**Task to complete:** From the following material, work out how many lines include the string "DataForBoxPlot"; respond with the number only.

**Data under study:**
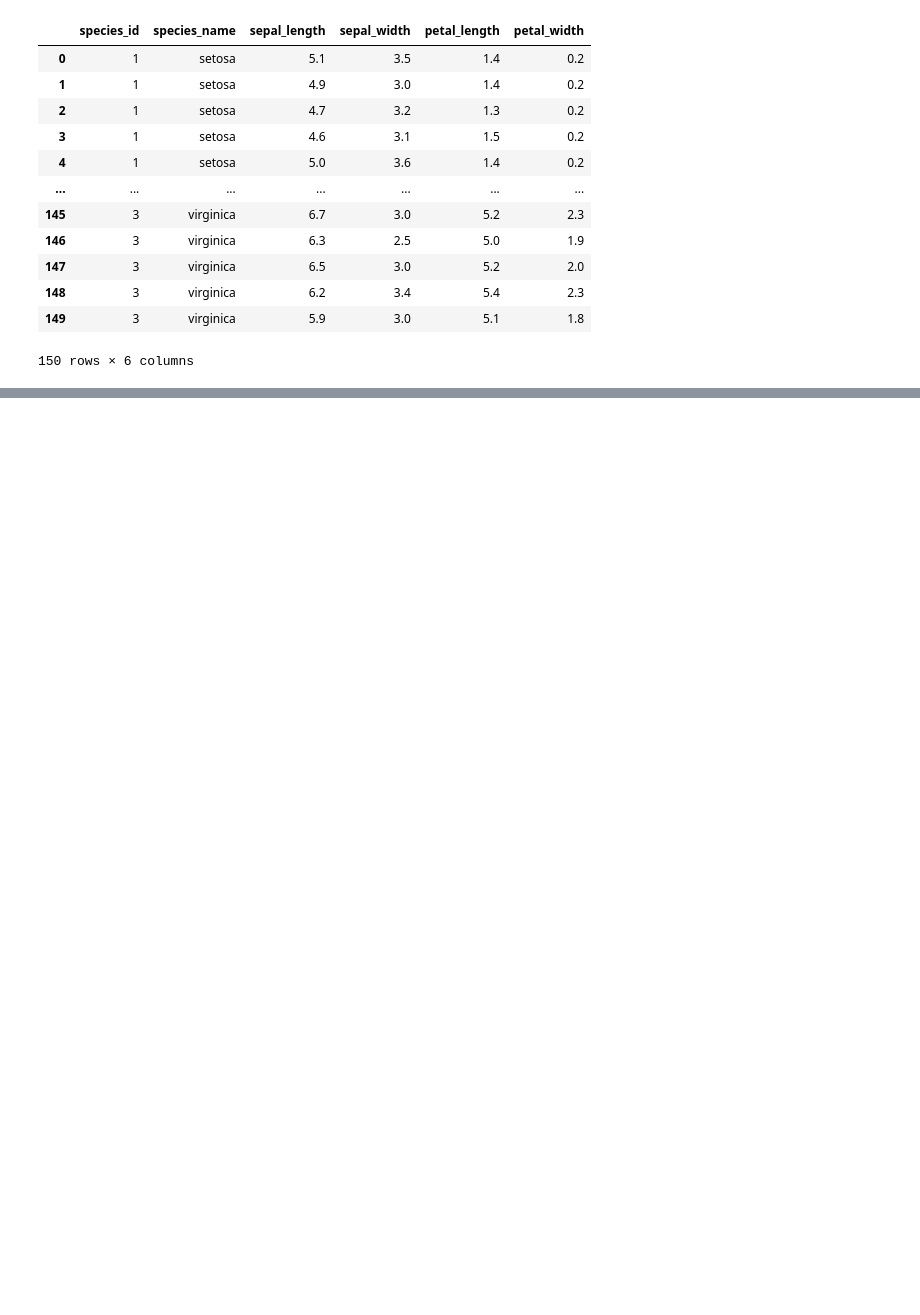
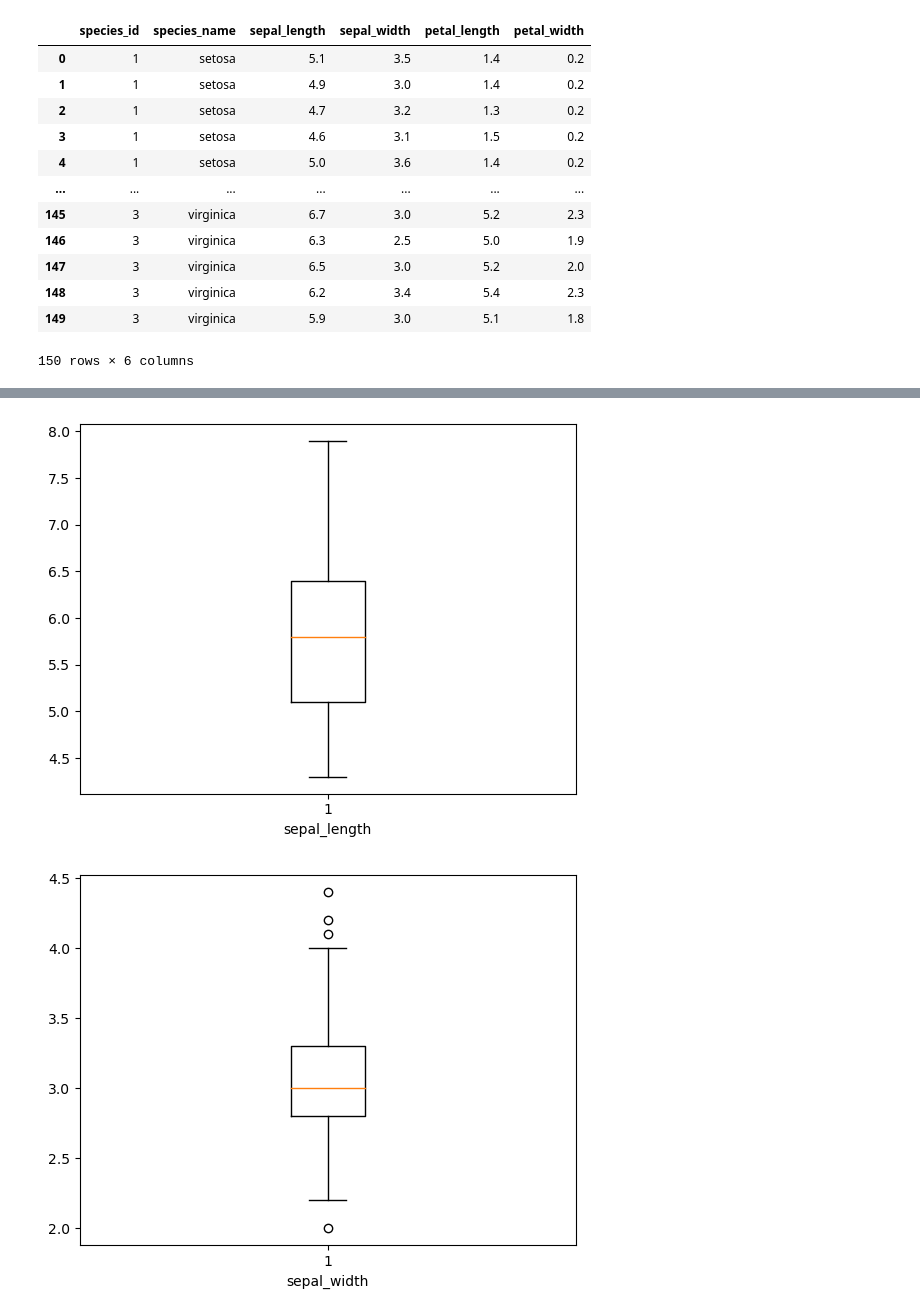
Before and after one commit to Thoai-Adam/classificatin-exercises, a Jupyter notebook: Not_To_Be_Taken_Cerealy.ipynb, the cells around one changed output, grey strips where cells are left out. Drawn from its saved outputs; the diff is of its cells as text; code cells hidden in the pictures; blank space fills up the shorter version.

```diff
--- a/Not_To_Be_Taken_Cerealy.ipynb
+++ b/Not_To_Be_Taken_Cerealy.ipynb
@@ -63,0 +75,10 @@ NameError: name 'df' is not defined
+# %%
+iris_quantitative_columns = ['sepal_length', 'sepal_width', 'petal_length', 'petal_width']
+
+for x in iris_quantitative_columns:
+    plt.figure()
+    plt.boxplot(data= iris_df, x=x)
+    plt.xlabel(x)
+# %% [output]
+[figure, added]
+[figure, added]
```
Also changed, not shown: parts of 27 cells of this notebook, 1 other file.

---

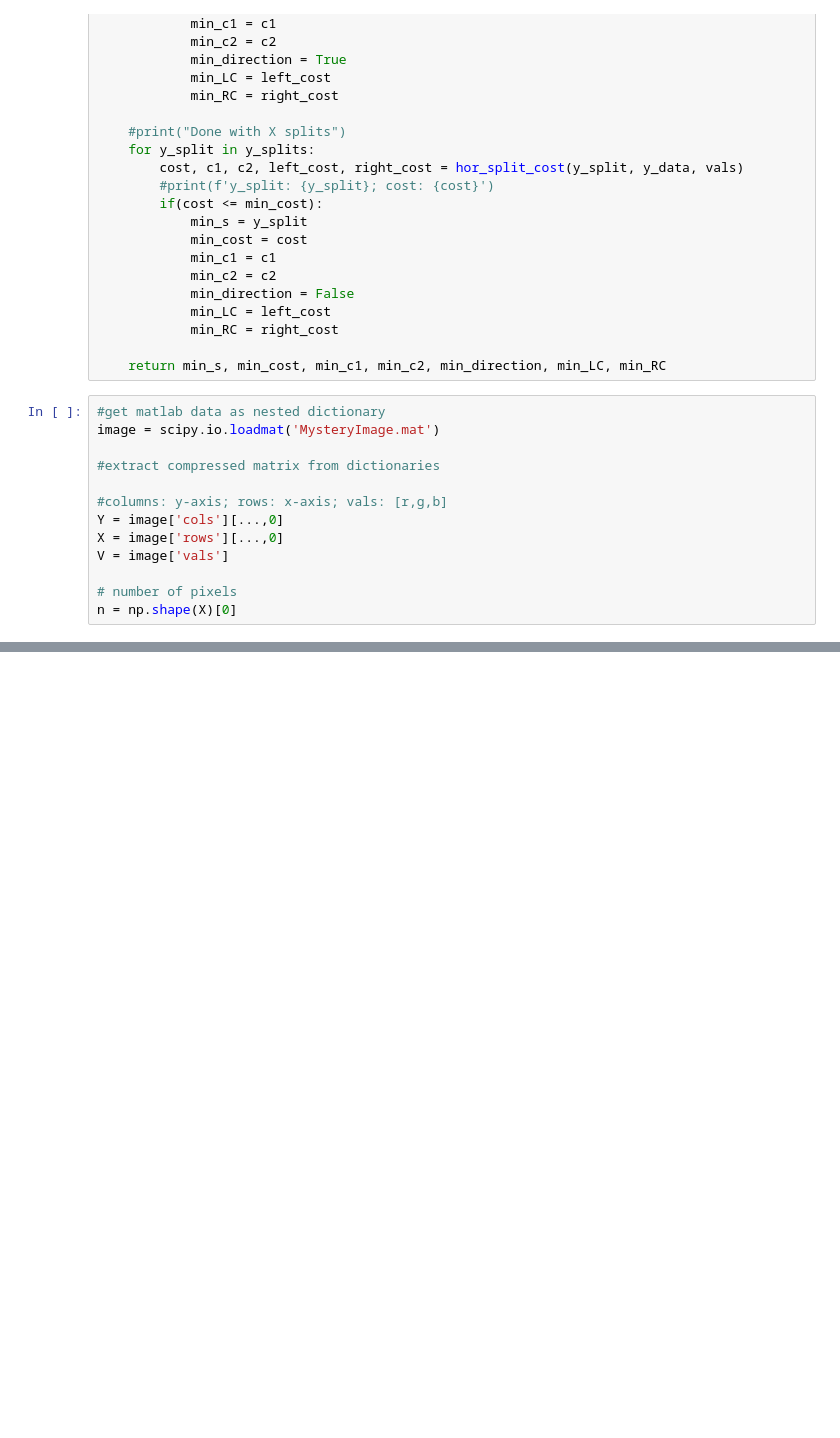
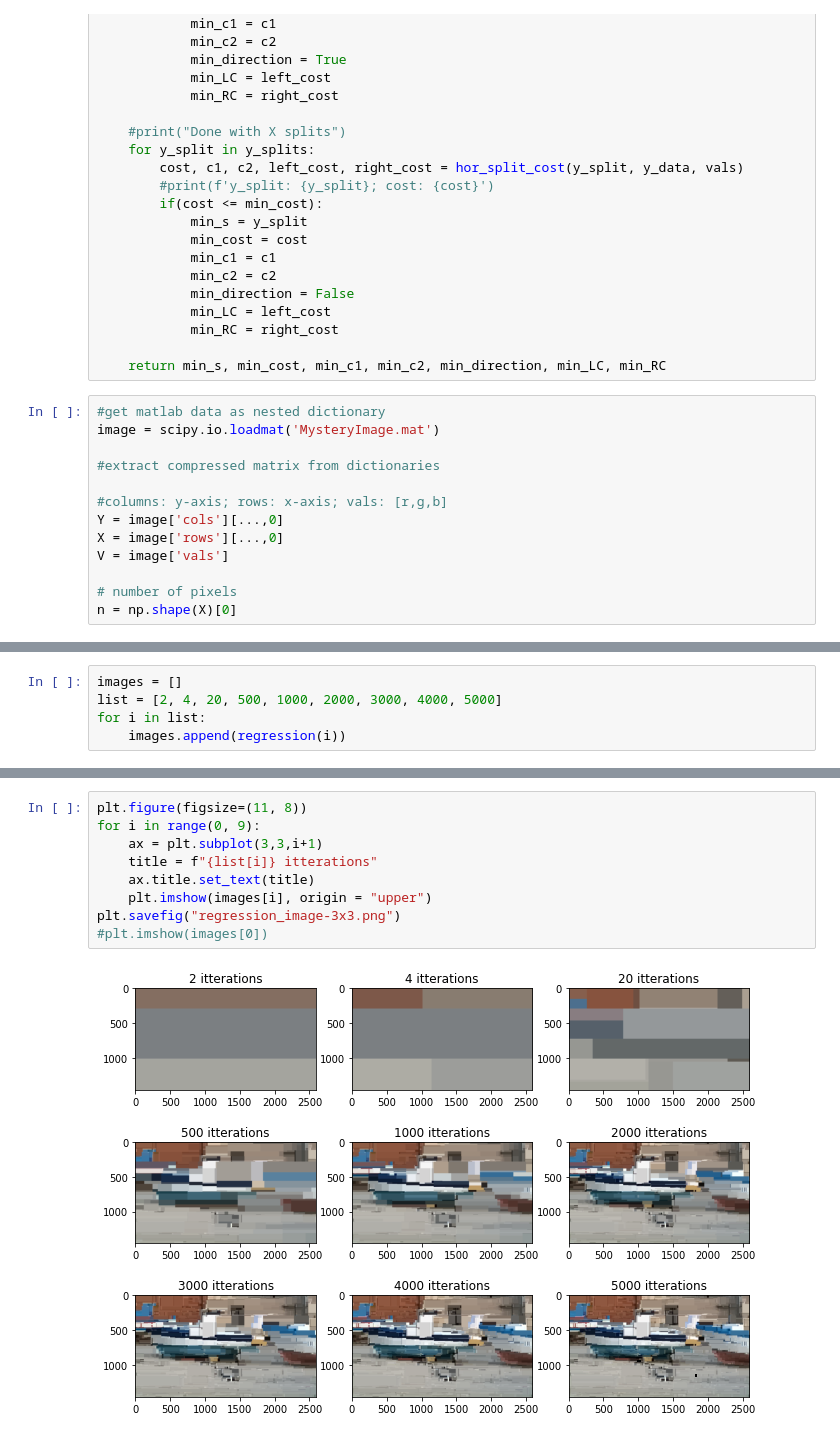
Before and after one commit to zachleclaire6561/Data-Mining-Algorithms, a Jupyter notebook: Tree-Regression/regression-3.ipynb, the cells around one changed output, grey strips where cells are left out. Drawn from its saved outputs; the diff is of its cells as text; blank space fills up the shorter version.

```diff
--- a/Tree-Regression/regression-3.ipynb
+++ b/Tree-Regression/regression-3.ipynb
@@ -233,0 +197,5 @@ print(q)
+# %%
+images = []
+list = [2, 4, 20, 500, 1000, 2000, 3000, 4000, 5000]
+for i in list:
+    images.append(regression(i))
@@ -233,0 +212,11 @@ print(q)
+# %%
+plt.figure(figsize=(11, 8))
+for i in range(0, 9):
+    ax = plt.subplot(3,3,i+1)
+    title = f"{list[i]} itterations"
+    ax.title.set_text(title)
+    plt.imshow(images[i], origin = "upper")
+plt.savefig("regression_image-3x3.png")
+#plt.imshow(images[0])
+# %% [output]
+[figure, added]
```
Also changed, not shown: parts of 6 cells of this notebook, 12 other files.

---

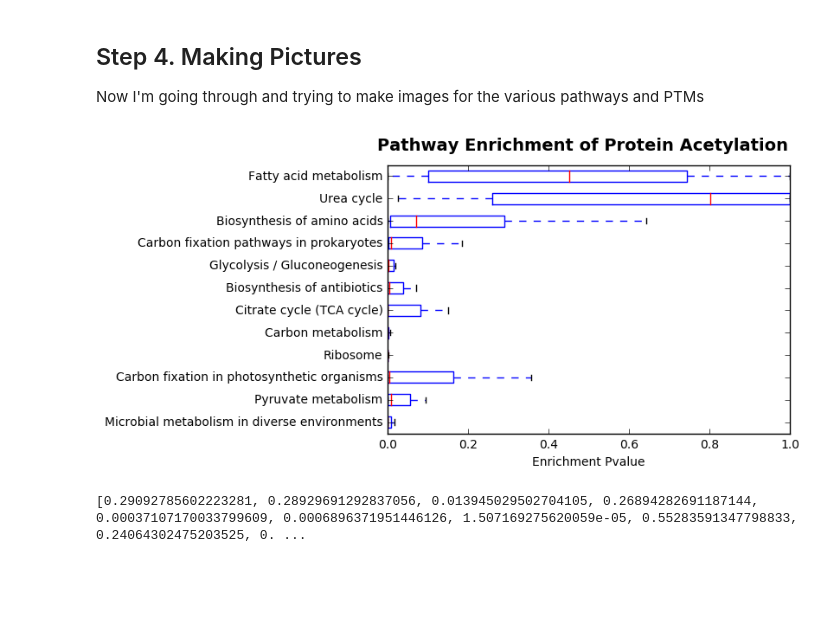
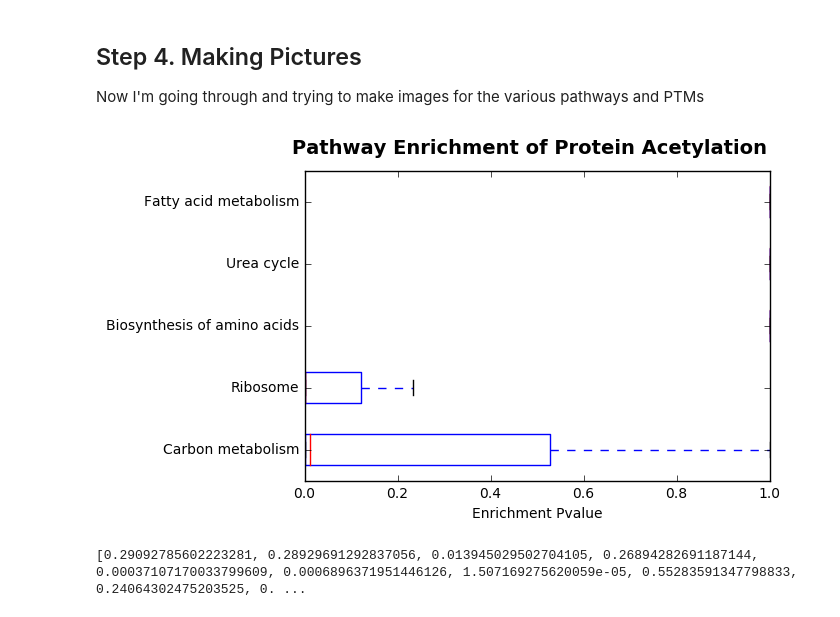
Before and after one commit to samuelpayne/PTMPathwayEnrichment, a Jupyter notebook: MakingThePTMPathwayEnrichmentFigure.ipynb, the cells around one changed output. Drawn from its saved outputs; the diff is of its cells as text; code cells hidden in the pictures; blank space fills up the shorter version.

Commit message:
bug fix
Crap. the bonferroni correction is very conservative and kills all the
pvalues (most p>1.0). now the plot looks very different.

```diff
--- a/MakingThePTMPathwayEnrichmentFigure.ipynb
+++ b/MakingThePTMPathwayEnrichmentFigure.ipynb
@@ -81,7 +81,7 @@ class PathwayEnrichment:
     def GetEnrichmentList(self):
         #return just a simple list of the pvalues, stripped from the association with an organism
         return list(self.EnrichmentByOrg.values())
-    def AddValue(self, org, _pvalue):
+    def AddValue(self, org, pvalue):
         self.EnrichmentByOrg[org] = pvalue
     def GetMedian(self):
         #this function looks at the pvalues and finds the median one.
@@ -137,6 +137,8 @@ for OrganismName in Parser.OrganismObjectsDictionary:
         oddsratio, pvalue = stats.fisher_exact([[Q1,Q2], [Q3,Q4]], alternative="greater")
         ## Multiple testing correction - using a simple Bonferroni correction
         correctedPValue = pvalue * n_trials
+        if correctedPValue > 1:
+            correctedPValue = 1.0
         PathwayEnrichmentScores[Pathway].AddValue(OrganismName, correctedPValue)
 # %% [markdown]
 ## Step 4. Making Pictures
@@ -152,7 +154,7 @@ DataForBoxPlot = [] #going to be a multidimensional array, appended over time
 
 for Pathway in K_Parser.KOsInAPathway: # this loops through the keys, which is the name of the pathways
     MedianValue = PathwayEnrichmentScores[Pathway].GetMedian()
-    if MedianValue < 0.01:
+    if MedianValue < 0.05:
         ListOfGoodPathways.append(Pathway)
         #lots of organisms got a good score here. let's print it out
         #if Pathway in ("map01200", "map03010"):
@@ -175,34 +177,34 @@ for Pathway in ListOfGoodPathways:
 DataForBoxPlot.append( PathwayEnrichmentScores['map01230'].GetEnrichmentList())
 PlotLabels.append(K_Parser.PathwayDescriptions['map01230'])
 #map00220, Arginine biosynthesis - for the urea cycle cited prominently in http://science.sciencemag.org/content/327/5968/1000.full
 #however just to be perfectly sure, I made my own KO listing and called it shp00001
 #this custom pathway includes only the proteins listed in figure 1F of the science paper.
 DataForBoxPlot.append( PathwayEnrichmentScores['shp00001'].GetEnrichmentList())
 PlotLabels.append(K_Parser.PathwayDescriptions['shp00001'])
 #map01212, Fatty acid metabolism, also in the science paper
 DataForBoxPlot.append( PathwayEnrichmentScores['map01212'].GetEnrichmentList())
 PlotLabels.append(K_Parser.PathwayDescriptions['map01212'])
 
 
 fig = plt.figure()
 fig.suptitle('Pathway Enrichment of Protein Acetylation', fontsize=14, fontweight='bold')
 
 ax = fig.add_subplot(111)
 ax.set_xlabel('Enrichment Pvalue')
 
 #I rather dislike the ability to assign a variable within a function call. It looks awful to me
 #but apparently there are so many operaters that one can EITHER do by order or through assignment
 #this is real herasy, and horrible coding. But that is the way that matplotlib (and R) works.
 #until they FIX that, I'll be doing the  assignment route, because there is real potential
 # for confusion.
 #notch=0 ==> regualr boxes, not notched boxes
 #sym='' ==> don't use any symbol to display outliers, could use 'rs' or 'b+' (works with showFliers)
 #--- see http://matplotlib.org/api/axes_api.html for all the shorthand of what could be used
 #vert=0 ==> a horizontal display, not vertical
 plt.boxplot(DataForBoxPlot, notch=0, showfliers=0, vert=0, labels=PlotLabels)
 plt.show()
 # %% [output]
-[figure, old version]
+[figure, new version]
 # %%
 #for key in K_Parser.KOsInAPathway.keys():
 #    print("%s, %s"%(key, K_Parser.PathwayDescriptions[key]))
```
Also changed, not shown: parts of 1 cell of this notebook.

**Your response:** 5